My husband says many of his coworkers, who are sole providers of single-income families, resent their roles. Obviously you want your spouse to be happy, but misery does love company.
What do you think? If you plan to stay home do you think your partner would come to resent that decision? If you do stay home do you feel your partner holds resentment toward you?
So far my husband has not expressed any concern about our decision. In fact he says that my working would solve financial problems but bring about many other issues for our family. Still I wonder if he will change his mind in the future especially if I don’t return to the workforce for another four or five years.
Last week I spent two hours out of the house, all by myself, at a spa. I left my son in the care of my in-laws and took advantage of the spa week savings. Instead of paying $100+ dollars for a facial I spent $50. Instead of paying a $100+ for a pedicure I spent $50.
I know that $50 is still an unbelievably high price to pay for a pedicure. Local places charge much less, but I can’t stand the smell of the cheaper salons in my area and I don’t always trust their safety standards either. Two times a year I pay for a pedicure, the rest of the time I do it myself at home. So those two times I splurge a bit.
I didn’t actually pay anything for the spa visit. I used a $100 SpaFinder gift card that I won in an online contest and paid for the tip using a gift card my mother-in-law gave me last Christmas. I paid absolutely nothing out of pocket and still felt guilty about it.
It’s a mentality I’m really trying to break free from. My husband works an eight hour day, comes home to bath my son and get ready for bed and then takes care of business for his company. As a result I feel guilty taking it easy, sitting back and relaxing at the spa.
I felt similarly this week when I visited my massage therapist. Three months ago I visited her for the first time in over a year. My neck and back felt so amazing afterwards, (I’ve had my fair share of medical problems in this particular area), that I decided to arrange a massage once a month.

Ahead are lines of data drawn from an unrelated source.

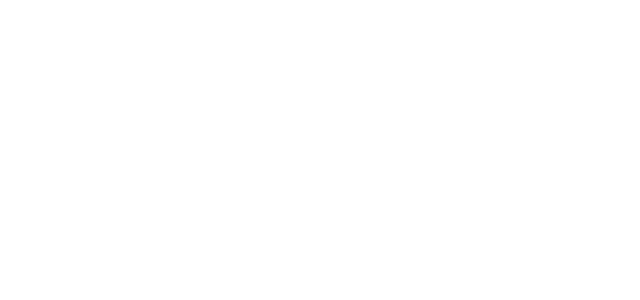
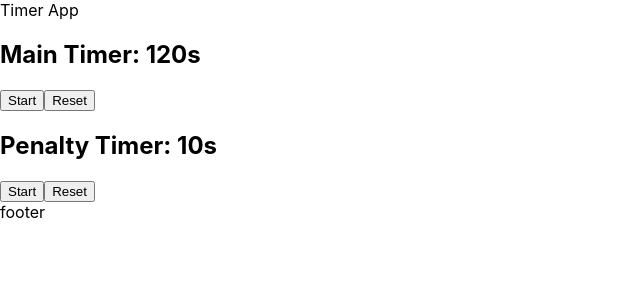
Before and after one commit to hirakero/robocar-timer, a React (Create React App) app: page / in a window 1280 px wide. Shown: the top 300 px of the page, without its empty margins (0-640 px from the left). Built offline with nearby package versions, Linux system fonts and the light colour scheme.

Commit message:
Add Timer component

```diff
--- a/src/App.js
+++ b/src/App.js
@@ -1,11 +1,63 @@
+import Timer from "./components/Timer";
+import { useState } from "react";
 
 function App() {
+  //試合の長さを定数で設定
+  const MAIN_TIME = 60 * 2;
+  const PENALTY_TIME = 10;
+
+  const [mainTime, setMainTime] = useState(MAIN_TIME);
+  const [isMainRunning, setIsMainRunning] = useState(false);
+  const [penaltyTime, setPenaltyTime] = useState(PENALTY_TIME);
+  const [isPenaltyRunning, setIsPenaltyRunning] = useState(false);
+
+  const handleMainStartPause = () => {
+    setIsMainRunning(prevIsMainRunning => !prevIsMainRunning);
+  };
+  const handleMainReset = () => {
+    setMainTime(MAIN_TIME);
+    setIsMainRunning(false);
+  }
+
+  const handlePenaltyStartPause = () => {
+    if (isMainRunning) {
+      setIsPenaltyRunning(prevIsPenaltyRunning => !prevIsPenaltyRunning);
+    }
+
+  };
+  const handlePenaltyReset = () => {
+    setPenaltyTime(PENALTY_TIME);
+    setIsPenaltyRunning(false);
+  }
+
   return (
     <div >
       <header>
+        Timer App
       </header>
-      <main></main>
-      <footer></footer>
+      <main>
+          <Timer
+            label="Main"
+            time={mainTime}
+            setTime={setMainTime}
+            isRunning={isMainRunning}
+            onStartPause={handleMainStartPause}
+            onReset={handleMainReset}
+          />
+
+        <Timer
+            label="Penalty"
+            time={penaltyTime}
+            setTime={setPenaltyTime}
+            isRunning={isPenaltyRunning}
+            onStartPause={handlePenaltyStartPause}
+            onReset={handlePenaltyReset}
+          />
+
+      </main>
+      <footer>
+        footer
+      </footer>
     </div>
   );
 }
--- /dev/null
+++ b/src/components/Timer.js
@@ -0,0 +1,25 @@
+import { useEffect } from "react";
+
+function Timer({label, time, setTime, isRunning, onStartPause, onReset}) {
+    useEffect(() => {
+        if (isRunning) {
+            const timer = setInterval(() => {
+                setTime((prevTime) => prevTime - 1);
+            }, 1000);
+
+            return () => {
+                clearInterval(timer);
+            };
+        }
+    }, [isRunning, setTime]);
+    return (
+        <div className={`timer ${label.toLowerCase()}-timer`}>
+            <h2>{label} Timer: {time}s</h2>
+            <button onClick={onStartPause}>{isRunning ? "Pause" : "Start"}</button>
+            <button onClick={onReset}>Reset</button>
+        </div>
+    )
+}
+
+
+export default Timer;
```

Her prices are insanely good, $80 for an 80 minute massage and her hands work miracles. Honestly. Before I started seeing her years ago I suffered nearly 24 hours from aches and pains. After a few months in her care the frequency and intensity of my pain decreased significantly.
This week I went back to visit her and as I laid on the table I couldn’t help but feel guilty for being there. I know my husband doesn’t care that I go. In fact, he prefers that I receive treatment. He knows I’ll feel physically better, but still I feel bad about it. I never felt this way when I was working so I attribute it to the fact that I’m no longer working outside of the home and I’m no longer bringing home a paycheck.

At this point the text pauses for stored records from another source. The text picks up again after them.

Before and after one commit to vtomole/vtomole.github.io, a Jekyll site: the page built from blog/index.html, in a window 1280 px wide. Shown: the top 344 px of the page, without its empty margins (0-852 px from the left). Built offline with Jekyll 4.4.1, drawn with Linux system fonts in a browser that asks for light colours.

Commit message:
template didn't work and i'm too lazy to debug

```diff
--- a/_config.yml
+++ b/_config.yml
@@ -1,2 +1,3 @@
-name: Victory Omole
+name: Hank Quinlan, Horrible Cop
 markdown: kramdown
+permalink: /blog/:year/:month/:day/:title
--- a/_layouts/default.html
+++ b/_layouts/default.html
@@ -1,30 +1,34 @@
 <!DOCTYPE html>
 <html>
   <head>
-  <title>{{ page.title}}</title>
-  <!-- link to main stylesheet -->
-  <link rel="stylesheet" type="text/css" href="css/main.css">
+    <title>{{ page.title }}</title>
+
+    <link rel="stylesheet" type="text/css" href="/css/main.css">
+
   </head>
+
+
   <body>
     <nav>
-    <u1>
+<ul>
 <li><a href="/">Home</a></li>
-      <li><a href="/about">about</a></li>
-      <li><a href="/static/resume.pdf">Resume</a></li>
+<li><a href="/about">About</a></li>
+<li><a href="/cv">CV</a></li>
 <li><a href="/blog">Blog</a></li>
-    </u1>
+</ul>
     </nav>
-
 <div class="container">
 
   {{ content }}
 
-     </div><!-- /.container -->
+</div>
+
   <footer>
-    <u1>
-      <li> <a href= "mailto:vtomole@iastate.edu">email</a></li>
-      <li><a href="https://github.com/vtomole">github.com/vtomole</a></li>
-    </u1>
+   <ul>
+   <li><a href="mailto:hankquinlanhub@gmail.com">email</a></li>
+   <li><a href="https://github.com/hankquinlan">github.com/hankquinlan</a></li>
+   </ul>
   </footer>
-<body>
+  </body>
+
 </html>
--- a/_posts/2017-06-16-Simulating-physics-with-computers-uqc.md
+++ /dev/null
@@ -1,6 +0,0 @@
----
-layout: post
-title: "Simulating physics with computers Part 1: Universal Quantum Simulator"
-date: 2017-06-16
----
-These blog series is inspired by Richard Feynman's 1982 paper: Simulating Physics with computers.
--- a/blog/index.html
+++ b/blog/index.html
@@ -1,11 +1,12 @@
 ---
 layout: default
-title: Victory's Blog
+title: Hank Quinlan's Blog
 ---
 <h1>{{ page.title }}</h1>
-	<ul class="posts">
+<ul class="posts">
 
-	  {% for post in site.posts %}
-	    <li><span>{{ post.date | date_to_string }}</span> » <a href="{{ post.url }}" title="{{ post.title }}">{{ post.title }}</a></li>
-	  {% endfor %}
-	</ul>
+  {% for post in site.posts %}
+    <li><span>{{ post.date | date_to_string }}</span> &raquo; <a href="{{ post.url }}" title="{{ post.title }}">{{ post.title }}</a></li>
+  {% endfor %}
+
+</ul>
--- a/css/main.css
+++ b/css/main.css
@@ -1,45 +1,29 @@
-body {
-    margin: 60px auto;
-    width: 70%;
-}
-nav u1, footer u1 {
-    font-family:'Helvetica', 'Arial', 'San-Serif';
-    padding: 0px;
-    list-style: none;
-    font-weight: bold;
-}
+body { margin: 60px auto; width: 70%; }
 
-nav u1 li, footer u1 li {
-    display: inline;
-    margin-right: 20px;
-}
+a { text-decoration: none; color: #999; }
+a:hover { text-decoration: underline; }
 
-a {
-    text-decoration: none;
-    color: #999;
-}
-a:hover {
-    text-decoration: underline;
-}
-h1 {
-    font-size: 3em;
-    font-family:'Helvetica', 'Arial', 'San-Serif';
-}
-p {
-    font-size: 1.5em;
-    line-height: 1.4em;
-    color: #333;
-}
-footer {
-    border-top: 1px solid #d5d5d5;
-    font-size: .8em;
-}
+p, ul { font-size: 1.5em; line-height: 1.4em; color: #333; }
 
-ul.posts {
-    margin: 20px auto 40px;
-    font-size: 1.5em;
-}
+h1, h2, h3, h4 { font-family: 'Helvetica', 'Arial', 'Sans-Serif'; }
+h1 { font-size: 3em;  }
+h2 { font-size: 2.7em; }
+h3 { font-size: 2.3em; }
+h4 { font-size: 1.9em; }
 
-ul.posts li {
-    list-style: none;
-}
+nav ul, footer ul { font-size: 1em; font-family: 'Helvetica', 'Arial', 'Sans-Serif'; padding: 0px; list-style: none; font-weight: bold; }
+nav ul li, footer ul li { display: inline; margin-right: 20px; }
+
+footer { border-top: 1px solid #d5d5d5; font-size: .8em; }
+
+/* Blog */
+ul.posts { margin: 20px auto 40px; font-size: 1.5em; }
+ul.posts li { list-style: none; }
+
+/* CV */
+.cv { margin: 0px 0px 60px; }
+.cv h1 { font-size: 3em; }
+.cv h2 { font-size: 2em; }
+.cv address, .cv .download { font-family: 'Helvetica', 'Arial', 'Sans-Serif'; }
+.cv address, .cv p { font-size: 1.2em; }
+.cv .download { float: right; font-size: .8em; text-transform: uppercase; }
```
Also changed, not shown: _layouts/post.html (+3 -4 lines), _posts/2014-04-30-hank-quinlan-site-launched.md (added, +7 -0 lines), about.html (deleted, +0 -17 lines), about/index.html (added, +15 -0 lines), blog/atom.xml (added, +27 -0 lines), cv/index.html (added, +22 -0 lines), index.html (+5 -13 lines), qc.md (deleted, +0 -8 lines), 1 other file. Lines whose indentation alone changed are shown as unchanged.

I know deep down that this feeling is utterly ridiculous. My husband goes to tailgates and football games while I watch my son. He eats lunch out every afternoon and visits with his brother for an hour every few weeks before heading home from work.
So why do I feel guilty relaxing, spending money and leaving my son in the care of someone else? Is it just a mom thing , a stay-at-home mom thing?
Life is full of decisions. There are the every day questions we ask ourselves like should I eat egg salad or peanut butter and jelly? Should I go to the store today or wait until tomorrow? And then there are those bigger decisions that weigh on your head and your heart. Those questions differ for everyone but mine included: Where should I go to college? Should I marry this man? Should I buy this house?
Among the ranks of the most difficult decisions I made certainly included: Should I leave the work force to stay-at-home with my son? After months of contemplation I took the leap and have now been home with my son for nearly two years.
Since I decided to stay home I am fascinated with the topic of moms who are faced with this same decision. I know my case is not typical, but not highly unique either. I gave up a six figure salary. I also had the option to stay home where I know many others do not.
I recently read The New York Times article The Opt-Out Generation Wants Back In. It tells the tale of a group of highly paid women who opted out of the workforce years ago and now want, (or in many cases need), back in. What struck me most of all in reading this story was how unprepared some of these women seemed.
Did they really think they could leave the workforce and return ten years later to the same job with the same level of pay? Industries are constantly changing and your skills are now ten years behind younger, more eager individuals who are applying for the same positions.
I realize that many of the women interviewed in this article are now divorced. Perhaps they never planned to work, perhaps they never thought about a day where they might need a job. I myself have contemplated a world in which I never need to work again, but let’s face it things change. Situations change. Marriages crumble.
You have to know how much money you have in the bank. You have to keep in mind that it will get split in half in the divorce and that you still need enough money to live on. You have to realize that the interest on a million dollars goes a lot further toward paying a mortgage and utility bills than the interest on $500,000 will.
To be honest I don’t know how a woman making $500,000 at the height of her career didn’t have enough money to fall back on. It seems she should have been able to save a significant amount of money before ever dropping out of the workforce, but I suppose that’s a discussion for another day.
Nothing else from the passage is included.